--- Exercise details ---
Among the entries below, please repeat exactly and only the lines from the line containing "S11 -->|calls| T11" to the line containing "S13 -->|calls| T13", both lines included.
*** Data for the task Section Begins ***
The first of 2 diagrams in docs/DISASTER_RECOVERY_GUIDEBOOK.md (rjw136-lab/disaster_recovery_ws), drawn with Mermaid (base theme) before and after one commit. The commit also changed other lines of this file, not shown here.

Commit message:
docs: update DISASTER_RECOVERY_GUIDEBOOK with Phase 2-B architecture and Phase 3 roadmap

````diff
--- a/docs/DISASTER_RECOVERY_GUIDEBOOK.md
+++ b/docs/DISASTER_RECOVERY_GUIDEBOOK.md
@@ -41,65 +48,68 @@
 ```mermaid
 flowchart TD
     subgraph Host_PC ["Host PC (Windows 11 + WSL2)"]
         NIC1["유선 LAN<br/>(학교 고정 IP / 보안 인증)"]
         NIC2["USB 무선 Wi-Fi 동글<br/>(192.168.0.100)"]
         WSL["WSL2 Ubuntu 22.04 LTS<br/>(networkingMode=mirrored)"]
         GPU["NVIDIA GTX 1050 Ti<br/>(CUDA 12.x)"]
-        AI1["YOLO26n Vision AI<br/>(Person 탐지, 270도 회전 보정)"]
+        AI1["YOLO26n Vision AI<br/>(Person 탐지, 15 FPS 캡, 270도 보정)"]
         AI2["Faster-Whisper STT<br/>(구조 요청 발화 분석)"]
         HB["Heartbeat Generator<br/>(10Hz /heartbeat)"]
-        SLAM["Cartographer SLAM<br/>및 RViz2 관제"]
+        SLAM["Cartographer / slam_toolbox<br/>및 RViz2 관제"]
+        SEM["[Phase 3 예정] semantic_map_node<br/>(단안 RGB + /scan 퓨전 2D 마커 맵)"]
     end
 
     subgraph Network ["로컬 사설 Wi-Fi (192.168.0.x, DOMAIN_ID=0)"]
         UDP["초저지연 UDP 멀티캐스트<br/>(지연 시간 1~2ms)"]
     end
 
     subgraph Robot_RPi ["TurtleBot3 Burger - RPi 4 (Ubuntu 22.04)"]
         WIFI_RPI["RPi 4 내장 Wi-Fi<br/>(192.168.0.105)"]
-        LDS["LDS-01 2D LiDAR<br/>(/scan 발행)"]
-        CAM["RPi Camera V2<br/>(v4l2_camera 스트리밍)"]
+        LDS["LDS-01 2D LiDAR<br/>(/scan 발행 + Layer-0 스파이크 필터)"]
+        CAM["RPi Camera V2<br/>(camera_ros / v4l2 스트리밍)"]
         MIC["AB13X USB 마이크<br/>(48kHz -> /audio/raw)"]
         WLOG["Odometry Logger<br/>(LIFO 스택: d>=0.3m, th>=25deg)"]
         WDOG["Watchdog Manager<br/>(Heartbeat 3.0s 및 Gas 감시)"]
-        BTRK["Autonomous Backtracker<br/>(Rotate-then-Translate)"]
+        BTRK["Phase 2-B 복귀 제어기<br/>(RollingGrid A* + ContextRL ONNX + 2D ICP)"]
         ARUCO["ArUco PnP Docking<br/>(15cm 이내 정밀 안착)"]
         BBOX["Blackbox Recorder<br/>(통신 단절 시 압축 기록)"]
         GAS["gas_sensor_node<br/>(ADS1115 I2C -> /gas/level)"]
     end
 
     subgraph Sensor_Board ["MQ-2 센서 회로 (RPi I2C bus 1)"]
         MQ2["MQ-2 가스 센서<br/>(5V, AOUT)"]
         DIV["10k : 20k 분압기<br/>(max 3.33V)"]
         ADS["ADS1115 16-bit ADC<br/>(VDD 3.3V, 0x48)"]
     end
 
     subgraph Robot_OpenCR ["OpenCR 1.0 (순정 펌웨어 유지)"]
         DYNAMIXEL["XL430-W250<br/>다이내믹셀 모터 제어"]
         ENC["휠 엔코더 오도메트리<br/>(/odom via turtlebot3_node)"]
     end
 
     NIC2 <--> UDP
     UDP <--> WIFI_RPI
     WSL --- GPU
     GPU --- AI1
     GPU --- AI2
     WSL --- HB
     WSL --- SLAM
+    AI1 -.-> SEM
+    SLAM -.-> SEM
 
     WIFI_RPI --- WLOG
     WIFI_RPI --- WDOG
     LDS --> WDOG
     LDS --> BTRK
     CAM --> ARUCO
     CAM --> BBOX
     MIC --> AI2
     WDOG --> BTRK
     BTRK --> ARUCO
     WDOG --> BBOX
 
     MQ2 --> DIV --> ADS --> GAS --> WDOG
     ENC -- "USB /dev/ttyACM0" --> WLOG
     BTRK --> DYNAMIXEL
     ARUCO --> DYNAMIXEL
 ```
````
*** Data for the task Section Ends ***
*** Data for the task Section Begins ***
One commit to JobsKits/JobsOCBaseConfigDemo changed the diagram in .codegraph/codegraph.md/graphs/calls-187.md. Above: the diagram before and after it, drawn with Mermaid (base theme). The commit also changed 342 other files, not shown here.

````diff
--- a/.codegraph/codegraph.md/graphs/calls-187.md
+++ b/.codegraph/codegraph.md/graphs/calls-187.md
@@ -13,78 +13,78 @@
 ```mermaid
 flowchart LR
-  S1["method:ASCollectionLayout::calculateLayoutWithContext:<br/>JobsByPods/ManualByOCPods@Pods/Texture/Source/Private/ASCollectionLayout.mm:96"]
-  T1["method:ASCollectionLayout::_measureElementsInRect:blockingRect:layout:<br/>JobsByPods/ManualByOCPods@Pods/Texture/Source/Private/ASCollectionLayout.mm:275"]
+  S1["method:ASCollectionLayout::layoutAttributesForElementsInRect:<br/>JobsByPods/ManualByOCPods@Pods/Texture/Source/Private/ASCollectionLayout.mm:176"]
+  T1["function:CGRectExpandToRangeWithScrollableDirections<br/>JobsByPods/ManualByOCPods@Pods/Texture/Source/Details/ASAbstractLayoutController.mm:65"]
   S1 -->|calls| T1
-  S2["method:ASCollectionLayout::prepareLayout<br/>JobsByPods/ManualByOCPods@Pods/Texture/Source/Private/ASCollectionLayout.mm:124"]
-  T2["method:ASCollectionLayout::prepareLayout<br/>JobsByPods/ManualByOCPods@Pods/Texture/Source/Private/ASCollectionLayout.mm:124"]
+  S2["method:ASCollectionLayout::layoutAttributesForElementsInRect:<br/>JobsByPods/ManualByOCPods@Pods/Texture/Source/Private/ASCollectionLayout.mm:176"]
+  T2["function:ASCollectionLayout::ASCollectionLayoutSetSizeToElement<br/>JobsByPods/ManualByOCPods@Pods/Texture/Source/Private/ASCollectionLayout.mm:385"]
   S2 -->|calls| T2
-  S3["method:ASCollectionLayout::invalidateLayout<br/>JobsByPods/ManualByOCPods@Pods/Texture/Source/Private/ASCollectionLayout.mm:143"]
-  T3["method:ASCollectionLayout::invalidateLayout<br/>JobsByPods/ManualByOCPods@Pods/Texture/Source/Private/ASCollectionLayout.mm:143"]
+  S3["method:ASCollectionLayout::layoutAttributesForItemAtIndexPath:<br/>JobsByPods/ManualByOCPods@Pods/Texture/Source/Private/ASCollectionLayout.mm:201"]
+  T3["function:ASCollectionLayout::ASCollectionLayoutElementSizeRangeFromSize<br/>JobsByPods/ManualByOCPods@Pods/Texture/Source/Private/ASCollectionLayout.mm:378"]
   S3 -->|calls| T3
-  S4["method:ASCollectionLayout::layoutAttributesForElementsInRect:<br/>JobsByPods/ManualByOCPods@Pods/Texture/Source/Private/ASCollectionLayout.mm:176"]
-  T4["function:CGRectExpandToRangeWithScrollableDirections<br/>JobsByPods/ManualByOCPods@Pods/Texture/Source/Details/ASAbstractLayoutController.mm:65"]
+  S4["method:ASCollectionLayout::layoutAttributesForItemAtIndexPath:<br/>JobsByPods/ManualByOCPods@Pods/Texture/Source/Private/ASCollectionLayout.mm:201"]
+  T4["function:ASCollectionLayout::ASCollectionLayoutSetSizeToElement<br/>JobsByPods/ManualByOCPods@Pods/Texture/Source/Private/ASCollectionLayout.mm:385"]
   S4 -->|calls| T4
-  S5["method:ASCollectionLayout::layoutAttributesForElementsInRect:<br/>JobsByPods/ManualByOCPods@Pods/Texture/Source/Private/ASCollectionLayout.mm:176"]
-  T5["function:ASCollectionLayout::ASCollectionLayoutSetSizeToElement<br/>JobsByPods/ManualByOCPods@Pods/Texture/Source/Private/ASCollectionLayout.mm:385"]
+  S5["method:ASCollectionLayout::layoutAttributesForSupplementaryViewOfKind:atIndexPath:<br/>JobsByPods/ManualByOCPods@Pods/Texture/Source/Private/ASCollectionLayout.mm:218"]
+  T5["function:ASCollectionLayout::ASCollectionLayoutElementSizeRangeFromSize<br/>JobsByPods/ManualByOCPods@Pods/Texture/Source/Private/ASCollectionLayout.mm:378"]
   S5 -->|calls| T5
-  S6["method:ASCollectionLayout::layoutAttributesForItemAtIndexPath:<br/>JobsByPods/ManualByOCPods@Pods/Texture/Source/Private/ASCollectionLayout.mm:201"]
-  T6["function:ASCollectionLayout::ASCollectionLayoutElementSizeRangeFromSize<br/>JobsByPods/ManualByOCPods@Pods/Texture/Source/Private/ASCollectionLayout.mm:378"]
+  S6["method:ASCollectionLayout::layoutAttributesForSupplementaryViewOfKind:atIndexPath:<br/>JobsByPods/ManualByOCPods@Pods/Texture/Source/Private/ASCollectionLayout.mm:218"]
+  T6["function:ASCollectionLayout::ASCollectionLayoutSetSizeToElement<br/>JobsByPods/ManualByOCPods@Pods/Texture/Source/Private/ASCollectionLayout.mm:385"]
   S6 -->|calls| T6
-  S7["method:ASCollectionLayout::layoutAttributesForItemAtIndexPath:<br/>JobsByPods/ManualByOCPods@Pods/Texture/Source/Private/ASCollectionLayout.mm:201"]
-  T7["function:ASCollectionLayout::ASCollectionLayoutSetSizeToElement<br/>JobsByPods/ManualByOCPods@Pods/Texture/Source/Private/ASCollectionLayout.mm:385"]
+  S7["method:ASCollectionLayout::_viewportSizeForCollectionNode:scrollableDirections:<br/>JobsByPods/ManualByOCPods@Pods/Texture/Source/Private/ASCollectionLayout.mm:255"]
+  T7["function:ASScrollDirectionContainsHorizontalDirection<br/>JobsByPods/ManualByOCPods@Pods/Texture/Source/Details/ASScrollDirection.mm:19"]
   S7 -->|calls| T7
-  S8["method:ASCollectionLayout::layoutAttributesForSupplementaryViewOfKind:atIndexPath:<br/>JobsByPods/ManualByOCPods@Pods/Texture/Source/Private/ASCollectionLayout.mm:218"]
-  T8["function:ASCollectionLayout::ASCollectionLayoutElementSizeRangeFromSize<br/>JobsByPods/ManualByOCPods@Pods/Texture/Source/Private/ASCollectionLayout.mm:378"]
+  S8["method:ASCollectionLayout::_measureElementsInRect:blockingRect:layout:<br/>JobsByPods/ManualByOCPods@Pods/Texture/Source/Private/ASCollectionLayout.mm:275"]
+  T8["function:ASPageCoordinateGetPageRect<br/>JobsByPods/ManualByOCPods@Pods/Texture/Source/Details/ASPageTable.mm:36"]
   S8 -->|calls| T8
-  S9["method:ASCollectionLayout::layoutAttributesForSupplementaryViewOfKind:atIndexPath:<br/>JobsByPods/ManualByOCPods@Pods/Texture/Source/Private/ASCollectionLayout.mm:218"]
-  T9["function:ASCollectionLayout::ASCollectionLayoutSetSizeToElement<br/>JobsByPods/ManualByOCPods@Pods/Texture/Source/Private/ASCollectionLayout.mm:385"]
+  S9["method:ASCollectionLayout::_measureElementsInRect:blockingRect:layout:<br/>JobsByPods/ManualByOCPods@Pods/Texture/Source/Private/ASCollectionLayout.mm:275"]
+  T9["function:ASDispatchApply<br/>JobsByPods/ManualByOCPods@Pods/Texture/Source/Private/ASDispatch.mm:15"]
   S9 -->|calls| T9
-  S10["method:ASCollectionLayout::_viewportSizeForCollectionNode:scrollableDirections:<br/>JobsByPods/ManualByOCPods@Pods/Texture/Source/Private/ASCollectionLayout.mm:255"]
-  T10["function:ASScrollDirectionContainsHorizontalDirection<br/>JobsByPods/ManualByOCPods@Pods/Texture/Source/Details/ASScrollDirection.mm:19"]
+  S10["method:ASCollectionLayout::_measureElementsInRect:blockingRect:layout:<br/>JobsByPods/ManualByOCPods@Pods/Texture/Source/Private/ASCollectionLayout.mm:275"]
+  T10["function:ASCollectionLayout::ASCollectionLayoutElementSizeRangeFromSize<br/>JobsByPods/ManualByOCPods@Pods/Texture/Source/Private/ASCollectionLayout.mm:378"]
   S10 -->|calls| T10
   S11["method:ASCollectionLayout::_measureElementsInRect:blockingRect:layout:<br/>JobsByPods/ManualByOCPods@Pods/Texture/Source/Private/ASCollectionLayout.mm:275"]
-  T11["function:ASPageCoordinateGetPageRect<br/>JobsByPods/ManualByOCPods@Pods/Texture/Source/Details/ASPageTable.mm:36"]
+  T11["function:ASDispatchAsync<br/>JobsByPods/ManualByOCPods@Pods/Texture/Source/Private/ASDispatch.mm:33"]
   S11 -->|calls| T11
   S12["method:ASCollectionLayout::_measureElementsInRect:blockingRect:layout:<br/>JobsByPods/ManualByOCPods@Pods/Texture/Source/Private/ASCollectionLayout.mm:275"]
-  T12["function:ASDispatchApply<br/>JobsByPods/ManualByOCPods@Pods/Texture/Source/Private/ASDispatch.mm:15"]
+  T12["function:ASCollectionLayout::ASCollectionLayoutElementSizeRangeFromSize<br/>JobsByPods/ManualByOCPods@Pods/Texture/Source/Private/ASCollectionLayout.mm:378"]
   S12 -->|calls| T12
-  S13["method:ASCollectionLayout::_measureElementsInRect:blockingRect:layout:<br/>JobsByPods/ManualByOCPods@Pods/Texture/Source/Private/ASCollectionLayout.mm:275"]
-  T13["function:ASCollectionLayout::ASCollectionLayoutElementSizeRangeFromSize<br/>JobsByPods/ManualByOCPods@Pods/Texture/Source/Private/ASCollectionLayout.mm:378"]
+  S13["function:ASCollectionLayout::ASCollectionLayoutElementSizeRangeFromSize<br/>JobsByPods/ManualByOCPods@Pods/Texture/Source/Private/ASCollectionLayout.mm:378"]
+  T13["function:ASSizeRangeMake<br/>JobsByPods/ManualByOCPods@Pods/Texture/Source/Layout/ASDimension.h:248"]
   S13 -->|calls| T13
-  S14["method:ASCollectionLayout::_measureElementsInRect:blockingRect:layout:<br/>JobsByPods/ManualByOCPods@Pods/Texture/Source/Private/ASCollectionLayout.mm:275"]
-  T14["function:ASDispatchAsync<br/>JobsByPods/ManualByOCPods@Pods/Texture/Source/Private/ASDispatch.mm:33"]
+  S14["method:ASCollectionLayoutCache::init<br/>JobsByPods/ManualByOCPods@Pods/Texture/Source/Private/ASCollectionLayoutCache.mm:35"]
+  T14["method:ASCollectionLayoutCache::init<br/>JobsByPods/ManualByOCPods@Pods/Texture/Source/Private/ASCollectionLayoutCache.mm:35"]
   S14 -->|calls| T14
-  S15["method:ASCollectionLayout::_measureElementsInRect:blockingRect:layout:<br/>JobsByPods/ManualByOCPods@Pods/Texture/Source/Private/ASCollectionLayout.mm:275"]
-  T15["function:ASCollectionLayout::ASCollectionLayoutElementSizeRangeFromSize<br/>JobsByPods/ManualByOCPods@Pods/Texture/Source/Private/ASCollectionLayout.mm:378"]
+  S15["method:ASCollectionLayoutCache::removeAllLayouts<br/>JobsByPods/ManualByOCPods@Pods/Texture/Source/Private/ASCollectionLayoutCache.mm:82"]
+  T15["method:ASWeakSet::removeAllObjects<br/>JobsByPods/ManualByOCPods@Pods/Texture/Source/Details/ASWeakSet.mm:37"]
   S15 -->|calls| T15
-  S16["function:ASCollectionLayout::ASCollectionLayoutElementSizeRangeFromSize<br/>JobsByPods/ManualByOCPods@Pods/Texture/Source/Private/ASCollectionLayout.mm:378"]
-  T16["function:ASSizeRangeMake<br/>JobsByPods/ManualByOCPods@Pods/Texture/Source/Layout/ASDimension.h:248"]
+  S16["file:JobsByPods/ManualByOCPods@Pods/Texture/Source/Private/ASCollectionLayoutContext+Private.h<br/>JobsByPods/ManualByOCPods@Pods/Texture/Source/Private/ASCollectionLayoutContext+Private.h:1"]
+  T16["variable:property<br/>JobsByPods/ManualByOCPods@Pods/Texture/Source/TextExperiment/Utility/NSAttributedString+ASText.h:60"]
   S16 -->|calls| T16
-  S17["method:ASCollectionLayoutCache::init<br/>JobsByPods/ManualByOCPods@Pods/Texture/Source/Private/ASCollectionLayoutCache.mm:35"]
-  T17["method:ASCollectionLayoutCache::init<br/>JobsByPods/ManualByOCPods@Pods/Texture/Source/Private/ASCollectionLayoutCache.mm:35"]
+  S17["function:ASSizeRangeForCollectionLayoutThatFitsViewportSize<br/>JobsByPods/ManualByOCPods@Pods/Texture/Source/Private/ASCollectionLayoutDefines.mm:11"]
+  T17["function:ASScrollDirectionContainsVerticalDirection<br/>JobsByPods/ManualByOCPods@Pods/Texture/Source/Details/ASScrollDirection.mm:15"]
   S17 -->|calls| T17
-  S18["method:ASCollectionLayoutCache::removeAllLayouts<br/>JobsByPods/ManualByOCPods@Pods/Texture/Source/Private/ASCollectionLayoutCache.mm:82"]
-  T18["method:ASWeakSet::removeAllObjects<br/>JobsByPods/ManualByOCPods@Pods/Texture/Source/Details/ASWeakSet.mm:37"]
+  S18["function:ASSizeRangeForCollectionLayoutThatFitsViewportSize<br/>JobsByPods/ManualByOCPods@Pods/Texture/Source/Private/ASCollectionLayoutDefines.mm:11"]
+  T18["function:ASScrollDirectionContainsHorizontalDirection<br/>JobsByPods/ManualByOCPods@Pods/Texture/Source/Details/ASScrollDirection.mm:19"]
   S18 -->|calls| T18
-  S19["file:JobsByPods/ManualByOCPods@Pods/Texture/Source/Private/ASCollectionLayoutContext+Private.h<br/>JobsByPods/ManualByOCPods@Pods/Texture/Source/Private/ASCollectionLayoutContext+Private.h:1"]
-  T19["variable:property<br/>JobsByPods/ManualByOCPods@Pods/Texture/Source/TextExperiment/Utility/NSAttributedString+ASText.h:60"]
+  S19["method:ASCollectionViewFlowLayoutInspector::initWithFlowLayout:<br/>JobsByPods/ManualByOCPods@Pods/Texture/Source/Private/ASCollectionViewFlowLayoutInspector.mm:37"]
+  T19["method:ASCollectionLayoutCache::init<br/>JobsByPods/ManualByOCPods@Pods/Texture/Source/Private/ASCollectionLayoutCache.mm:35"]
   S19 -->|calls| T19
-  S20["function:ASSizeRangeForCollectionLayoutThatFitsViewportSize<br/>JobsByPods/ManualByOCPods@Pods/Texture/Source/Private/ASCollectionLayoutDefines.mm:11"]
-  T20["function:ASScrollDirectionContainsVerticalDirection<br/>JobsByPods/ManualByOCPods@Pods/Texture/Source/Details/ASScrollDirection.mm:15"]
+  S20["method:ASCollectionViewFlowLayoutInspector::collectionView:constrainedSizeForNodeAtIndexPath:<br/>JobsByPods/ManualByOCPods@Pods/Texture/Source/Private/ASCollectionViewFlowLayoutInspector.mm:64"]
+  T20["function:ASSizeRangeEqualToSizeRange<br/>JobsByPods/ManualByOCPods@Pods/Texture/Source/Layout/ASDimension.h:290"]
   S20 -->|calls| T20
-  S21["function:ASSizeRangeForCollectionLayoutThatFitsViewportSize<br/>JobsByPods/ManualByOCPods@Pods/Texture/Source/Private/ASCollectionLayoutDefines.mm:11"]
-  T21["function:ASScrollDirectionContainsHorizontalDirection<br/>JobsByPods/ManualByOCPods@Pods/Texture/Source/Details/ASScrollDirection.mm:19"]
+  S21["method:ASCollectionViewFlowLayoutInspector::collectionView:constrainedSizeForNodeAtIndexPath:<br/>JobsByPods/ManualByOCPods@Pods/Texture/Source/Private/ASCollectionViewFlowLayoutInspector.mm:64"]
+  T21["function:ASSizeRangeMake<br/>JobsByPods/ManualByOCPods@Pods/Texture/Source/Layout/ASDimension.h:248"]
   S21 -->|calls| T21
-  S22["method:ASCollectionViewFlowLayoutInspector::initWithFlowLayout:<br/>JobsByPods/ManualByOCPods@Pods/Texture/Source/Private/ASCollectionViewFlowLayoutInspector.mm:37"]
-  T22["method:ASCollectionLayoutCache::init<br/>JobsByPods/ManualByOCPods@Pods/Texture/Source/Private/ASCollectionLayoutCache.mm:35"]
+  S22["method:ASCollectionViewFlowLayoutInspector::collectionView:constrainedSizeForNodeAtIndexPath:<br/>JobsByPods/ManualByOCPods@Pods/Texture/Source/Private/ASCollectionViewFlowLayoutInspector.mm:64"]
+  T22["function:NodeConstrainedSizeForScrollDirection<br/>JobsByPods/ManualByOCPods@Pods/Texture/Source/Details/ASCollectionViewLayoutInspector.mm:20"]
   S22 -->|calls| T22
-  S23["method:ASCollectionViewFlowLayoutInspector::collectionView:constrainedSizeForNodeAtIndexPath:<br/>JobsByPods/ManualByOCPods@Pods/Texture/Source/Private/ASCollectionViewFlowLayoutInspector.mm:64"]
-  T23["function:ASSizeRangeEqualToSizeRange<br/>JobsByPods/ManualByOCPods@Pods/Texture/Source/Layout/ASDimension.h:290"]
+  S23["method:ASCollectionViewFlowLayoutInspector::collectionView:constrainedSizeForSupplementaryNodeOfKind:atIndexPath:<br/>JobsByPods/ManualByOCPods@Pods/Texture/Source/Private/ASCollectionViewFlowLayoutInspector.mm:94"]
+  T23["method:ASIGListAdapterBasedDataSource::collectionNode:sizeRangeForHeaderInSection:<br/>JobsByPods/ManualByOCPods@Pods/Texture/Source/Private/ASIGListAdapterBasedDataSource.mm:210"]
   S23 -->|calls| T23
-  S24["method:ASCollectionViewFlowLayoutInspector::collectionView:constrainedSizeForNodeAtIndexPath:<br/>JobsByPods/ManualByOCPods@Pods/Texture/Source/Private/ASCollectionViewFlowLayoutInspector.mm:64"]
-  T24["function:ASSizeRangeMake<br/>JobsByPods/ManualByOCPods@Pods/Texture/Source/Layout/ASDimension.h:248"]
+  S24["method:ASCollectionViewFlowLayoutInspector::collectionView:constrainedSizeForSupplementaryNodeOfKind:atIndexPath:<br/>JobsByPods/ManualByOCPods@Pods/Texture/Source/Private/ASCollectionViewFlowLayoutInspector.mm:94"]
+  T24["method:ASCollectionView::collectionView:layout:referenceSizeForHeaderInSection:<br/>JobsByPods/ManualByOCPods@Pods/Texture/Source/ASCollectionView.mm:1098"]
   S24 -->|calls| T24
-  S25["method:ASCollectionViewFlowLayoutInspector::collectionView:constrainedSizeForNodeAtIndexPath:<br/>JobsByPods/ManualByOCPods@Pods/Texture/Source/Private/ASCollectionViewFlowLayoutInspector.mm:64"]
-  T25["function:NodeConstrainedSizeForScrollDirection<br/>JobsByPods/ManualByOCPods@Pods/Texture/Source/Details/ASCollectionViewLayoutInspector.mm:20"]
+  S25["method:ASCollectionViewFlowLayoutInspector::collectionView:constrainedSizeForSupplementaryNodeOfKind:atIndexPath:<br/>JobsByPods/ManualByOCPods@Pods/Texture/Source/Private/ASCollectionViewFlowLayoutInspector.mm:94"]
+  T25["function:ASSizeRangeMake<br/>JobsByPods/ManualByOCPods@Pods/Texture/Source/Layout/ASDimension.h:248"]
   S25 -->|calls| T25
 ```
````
*** Data for the task Section Ends ***
--- Result below ---
   S11 -->|calls| T11
   S12["method:ASCollectionLayout::_measureElementsInRect:blockingRect:layout:<br/>JobsByPods/ManualByOCPods@Pods/Texture/Source/Private/ASCollectionLayout.mm:275"]
-  T12["function:ASDispatchApply<br/>JobsByPods/ManualByOCPods@Pods/Texture/Source/Private/ASDispatch.mm:15"]
+  T12["function:ASCollectionLayout::ASCollectionLayoutElementSizeRangeFromSize<br/>JobsByPods/ManualByOCPods@Pods/Texture/Source/Private/ASCollectionLayout.mm:378"]
   S12 -->|calls| T12
-  S13["method:ASCollectionLayout::_measureElementsInRect:blockingRect:layout:<br/>JobsByPods/ManualByOCPods@Pods/Texture/Source/Private/ASCollectionLayout.mm:275"]
-  T13["function:ASCollectionLayout::ASCollectionLayoutElementSizeRangeFromSize<br/>JobsByPods/ManualByOCPods@Pods/Texture/Source/Private/ASCollectionLayout.mm:378"]
+  S13["function:ASCollectionLayout::ASCollectionLayoutElementSizeRangeFromSize<br/>JobsByPods/ManualByOCPods@Pods/Texture/Source/Private/ASCollectionLayout.mm:378"]
+  T13["function:ASSizeRangeMake<br/>JobsByPods/ManualByOCPods@Pods/Texture/Source/Layout/ASDimension.h:248"]
   S13 -->|calls| T13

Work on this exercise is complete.